Foreshadowing how the al-Nusra exception to the ceasefire will work in practice, State Department spokesman Mark Toner said:
We, the ISSG [International Syria Support Group], have been very clear in saying that al-Nusra and Daesh [ISIS] are not part of any kind of ceasefire or any kind of negotiated cessation of hostilities. So if you hang out with the wrong folks, then you make that decision. … You choose [on] your own who you hang out with, and that sends a signal.
In other words, the U.S. gave permission, in advance, for Russia to bomb any armed opposition group it likes and provided Moscow with the ready-made excuse that the group was collaborating with al-Qaeda, so has only itself to blame. Thus, in the last two days the U.S. has sent the message that any rebel not actively fighting al-Nusra and any rebel who resists a peace process that is working against the rebels can expect to be bombed by Russia—and the U.S. has no objection to this.
While the pro-regime side has this massive loophole to continue its war as planned, the rebellion—assuming the U.S. orders rebel units it supports to abide by the ceasefire and once again restricts rebel access to weapons—will be debilitated from protecting itself during the period when it is pretended there’s a ceasefire, and will be politically and militarily weaker afterwards.

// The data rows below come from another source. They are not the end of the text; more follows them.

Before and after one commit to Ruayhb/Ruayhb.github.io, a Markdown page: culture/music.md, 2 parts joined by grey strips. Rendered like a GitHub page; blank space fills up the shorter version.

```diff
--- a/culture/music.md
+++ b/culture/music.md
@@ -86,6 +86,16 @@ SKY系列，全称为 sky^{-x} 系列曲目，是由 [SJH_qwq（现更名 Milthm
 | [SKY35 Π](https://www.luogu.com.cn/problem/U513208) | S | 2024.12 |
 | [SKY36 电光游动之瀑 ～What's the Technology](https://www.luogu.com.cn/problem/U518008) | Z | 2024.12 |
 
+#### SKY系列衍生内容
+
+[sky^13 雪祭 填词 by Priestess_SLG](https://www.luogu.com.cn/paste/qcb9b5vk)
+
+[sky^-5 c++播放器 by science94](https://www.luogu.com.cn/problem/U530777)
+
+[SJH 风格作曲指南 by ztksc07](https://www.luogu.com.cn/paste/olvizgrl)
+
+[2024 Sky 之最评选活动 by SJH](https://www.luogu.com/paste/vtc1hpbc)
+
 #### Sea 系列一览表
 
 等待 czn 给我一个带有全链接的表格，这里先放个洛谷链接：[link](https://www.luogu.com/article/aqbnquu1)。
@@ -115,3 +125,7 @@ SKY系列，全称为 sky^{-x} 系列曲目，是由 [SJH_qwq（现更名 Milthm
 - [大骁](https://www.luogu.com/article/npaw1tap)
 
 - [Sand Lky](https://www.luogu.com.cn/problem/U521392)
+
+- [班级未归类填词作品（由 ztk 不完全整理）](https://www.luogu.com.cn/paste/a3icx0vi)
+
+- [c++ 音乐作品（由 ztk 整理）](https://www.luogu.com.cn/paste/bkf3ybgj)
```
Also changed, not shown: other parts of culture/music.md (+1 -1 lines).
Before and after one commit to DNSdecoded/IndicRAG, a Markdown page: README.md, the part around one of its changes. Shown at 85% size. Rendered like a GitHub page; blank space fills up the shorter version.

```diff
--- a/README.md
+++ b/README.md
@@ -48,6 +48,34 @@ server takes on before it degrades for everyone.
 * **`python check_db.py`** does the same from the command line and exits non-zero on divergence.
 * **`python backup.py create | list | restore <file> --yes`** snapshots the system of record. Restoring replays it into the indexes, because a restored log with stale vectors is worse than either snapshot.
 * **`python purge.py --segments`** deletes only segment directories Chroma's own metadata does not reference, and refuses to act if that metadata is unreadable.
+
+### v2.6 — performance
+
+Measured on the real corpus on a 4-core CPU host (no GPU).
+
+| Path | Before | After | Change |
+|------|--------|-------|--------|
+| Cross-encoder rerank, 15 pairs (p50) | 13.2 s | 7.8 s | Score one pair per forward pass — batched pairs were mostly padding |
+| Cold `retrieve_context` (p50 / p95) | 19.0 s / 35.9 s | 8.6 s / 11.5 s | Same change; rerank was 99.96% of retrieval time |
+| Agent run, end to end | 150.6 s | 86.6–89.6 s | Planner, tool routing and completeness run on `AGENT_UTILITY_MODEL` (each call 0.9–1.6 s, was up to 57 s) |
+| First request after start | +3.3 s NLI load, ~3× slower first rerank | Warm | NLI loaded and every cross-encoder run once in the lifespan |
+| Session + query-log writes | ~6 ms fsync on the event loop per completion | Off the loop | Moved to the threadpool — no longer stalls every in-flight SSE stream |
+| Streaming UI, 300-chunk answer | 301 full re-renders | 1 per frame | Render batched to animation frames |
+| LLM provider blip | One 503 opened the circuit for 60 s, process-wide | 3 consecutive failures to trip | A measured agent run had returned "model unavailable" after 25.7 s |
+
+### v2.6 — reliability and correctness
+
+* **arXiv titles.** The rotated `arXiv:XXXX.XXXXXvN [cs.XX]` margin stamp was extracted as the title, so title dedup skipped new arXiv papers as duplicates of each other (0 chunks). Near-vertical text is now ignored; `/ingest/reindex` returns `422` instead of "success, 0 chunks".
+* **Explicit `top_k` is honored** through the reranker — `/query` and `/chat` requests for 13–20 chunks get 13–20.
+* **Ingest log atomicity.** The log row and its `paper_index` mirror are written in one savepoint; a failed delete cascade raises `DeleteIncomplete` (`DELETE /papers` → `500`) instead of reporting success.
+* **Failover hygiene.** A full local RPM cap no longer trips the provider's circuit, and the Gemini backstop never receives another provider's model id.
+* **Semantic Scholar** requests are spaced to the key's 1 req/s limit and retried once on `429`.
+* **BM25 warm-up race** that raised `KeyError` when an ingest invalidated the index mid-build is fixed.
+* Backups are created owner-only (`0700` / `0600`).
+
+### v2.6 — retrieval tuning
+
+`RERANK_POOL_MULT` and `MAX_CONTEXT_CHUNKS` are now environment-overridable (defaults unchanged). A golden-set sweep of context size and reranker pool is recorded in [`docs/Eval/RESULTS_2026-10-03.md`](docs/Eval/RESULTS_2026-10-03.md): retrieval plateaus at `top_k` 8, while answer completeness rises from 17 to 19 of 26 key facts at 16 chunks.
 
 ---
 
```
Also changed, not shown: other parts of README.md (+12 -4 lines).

If Syrians come to see U.S. policy as collusion with Russia to put down the rebellion, they can be forgiven.